var keyword;
document.form.ysearch.value==keyword
function fin_search_guard()
{
if(document.form.ysearch.value=="")
window.alert("Enter a keyword or a “news item” in the Search Box!");
else{
document.form.ysearch.value==keyword;
if(document.form.engine_guard.value=="guard")
window.open("http://browse.guardian.co.uk/search?search="+document.form.ysearch.value);
else
window.alert("Select Your UK Search Engine");
}
return;
}


var keyword;
document.form.ysearch.value==keyword
function fin_search_vjug()
{
if(document.form.ysearch.value=="")
window.alert("Enter a keyword or phrase in the Search Box!");
else{
document.form.ysearch.value==keyword;
if(document.form.engine_vjug.value=="vjug")
window.open("http://www.videojug.com/search?keywords="+document.form.ysearch.value);
else
window.alert("Select Your UK Search Engine");
}
return;
}

jscheuer1
10-05-2009, 04:05 PM
I'm not sure that these functions do anything:



document.form

is generally undefined.

The correct term would be:


document.forms

Further, the code:


document.form.ysearch.value

Implies that there is either a form named ysearch, in which case - a form itself has no value. Or you have named your form 'form' and ysearch is just an element of that form, in which case the syntax is archaic, and the name of the form poorly chosen.

Yes, one could in theory combine these functions, though. The first step in doing so would be to either attach/add the functions to the forms/elements while passing the form/element to the function as an argument or making it available to the function in some other manner - Or by looping through the document.forms or the form's element collection and performing the one function on each. Once you had either of those, you could treat each form/element individually on the basis of some distinguishing characteristic, perhaps by its name.

Declaring the global keyword variable seems unnecessary. It certainly should only be declared once in any case. But my thinking is that since it appears to simply represent the empty value (albeit in an inconsistent type - it should probably be initially set to an empty string, as opposed to being left undefined), so the empty string could be used in its place in the function and it (the keyword variable) could then either be internal to the function or dropped altogether.

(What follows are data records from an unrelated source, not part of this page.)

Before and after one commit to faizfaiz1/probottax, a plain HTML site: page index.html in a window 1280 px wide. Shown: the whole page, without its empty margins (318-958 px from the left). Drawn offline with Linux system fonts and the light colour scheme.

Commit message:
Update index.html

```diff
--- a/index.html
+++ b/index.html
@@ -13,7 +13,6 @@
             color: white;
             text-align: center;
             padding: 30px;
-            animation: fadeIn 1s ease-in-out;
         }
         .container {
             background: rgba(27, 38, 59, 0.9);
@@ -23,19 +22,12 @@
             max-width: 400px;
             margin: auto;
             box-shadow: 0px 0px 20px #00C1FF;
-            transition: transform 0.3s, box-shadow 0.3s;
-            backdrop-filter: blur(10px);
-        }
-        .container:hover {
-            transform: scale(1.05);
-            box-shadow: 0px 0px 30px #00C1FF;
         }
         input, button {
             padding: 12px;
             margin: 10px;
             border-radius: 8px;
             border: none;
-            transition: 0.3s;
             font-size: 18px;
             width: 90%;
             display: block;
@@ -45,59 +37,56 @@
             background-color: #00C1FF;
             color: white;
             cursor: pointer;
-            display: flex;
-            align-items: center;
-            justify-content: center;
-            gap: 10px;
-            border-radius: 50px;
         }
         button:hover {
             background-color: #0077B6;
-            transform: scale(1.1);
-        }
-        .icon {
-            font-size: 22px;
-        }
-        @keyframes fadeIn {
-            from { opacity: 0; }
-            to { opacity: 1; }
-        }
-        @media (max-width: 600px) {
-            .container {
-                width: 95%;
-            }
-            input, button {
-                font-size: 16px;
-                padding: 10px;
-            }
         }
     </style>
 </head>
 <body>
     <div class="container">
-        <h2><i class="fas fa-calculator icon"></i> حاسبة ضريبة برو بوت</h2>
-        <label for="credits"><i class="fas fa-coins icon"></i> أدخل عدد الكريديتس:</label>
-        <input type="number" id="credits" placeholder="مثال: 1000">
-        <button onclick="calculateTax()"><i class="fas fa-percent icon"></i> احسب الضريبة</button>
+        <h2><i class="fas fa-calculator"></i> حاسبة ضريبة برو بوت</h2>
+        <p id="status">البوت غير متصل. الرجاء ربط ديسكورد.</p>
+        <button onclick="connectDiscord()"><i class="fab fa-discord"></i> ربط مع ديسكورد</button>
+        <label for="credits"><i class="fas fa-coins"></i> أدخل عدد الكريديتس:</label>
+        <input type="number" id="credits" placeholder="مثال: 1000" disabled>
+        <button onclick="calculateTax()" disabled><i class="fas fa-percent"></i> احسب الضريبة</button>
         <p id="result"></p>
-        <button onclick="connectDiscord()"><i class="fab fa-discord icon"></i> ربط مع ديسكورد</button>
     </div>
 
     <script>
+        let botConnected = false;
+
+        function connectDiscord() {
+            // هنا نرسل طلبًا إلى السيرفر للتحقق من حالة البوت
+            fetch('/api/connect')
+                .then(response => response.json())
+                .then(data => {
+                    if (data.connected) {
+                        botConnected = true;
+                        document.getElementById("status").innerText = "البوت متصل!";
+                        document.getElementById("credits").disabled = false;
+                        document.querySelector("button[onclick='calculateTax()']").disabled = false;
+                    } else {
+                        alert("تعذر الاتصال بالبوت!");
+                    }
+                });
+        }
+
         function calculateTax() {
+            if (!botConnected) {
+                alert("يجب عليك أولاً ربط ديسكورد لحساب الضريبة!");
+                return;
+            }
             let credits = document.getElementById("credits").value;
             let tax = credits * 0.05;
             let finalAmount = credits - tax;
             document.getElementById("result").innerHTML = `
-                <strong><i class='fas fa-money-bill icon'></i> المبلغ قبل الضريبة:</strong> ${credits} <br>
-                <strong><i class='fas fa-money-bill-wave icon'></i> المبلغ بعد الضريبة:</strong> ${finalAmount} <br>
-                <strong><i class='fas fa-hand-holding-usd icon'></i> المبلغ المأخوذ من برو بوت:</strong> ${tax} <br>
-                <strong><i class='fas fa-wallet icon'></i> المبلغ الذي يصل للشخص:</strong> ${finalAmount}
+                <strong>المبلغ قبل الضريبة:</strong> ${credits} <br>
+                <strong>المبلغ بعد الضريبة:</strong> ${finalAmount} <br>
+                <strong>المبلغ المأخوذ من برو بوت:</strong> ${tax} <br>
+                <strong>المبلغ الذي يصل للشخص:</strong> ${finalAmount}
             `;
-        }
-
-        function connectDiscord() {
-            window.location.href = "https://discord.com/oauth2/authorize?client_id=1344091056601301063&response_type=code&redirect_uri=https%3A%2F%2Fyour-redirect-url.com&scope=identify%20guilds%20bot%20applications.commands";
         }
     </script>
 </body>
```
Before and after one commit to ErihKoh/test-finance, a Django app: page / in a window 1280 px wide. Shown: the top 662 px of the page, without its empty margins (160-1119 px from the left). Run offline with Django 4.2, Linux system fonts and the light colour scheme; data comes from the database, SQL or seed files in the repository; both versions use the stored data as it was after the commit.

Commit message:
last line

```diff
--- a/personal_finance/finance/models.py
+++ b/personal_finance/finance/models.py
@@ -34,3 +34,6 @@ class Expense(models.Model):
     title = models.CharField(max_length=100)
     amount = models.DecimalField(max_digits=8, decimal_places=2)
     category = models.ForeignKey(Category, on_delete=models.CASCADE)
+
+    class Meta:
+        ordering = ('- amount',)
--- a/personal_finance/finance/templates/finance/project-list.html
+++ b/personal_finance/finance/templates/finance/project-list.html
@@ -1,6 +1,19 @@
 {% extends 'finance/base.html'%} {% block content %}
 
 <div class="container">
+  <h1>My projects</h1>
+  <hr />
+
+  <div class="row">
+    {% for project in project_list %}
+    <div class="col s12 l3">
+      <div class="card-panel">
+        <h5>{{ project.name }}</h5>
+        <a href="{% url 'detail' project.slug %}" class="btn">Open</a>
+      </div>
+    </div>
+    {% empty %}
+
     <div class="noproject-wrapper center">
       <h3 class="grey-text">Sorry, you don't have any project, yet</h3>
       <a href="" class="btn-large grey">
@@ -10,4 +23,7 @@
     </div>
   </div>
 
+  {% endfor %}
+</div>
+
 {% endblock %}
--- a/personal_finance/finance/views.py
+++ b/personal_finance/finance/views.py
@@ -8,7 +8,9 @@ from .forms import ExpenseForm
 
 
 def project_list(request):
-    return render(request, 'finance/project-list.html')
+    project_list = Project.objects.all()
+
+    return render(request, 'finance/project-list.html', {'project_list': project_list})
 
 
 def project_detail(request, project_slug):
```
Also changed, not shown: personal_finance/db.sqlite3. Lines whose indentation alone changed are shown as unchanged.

A basic example could be (this assumes separate forms):


(function(fs){
for(var i = 0; i < fs.length; ++i){
// do some things here based upon each form's name
// or possibly its order as it appears in the document
}
})(document.forms);

or (assuming a single form with multiple inputs):


(function(els){
for(var i = 0; i < els.length; ++i){
// do some things here based upon each form element's name
// or the order in which they appear in the form
}
})(document.forms.form.elements);

form in the above would be the name of the form, but as mentioned before it should be changed to something else. This should be a unique identifier, perhaps in this case 'searchForm'. Or one could use the bracketed number notation to select the form via its order in the document:


document.forms[0].elements